%%

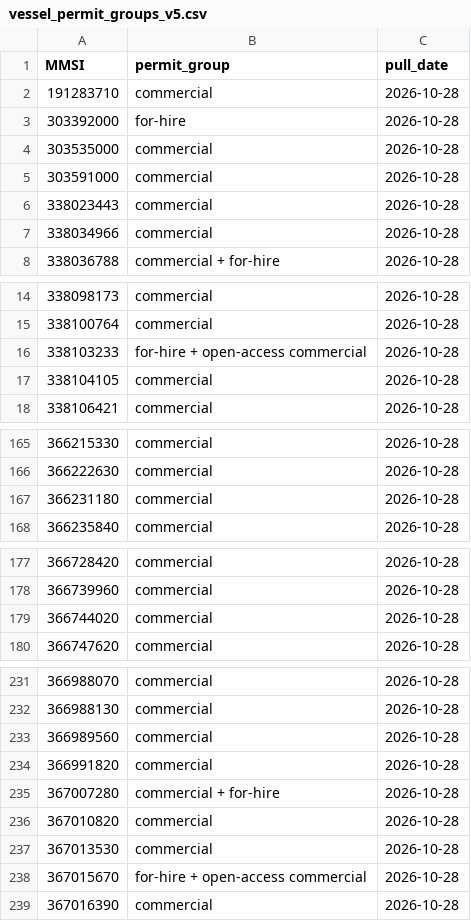
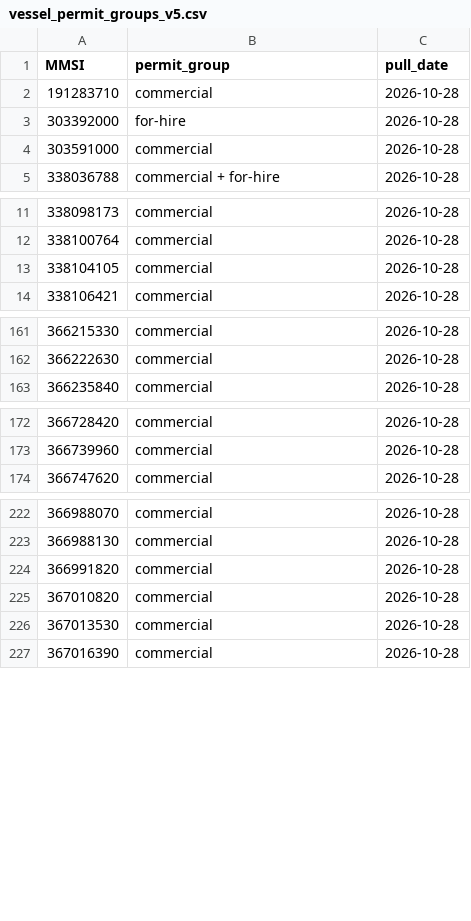
Before and after one commit to Malachy-McCaffrey/gfw_fishing_osw_ais, a CSV file: references/vessel_permit_groups_v5.csv, drawn as a sheet; only a part is shown, gaps mark what is left out; the diff covers the shown part only; the diff names each change by its address in the sheet, - before the commit and + after, or states it on an @@ line.

```diff
--- a/references/vessel_permit_groups_v5.csv
+++ b/references/vessel_permit_groups_v5.csv
-row 4: 303535000 | commercial | 2026-10-28
-row 6: 338023443 | commercial | 2026-10-28
-row 7: 338034966 | commercial | 2026-10-28
-row 16: 338103233 | for-hire + open-access commercial | 2026-10-28
-row 167: 366231180 | commercial | 2026-10-28
-row 179: 366744020 | commercial | 2026-10-28
-row 233: 366989560 | commercial | 2026-10-28
-row 235: 367007280 | commercial + for-hire | 2026-10-28
-row 238: 367015670 | for-hire + open-access commercial | 2026-10-28
```
Also changed, not shown: 12 removed rows elsewhere in this file, 2 other files.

%%

• **Work instruction**: Across the material above, how many lines contain the string "open"? The reply should be that number alone.

• **Worked solution**: 2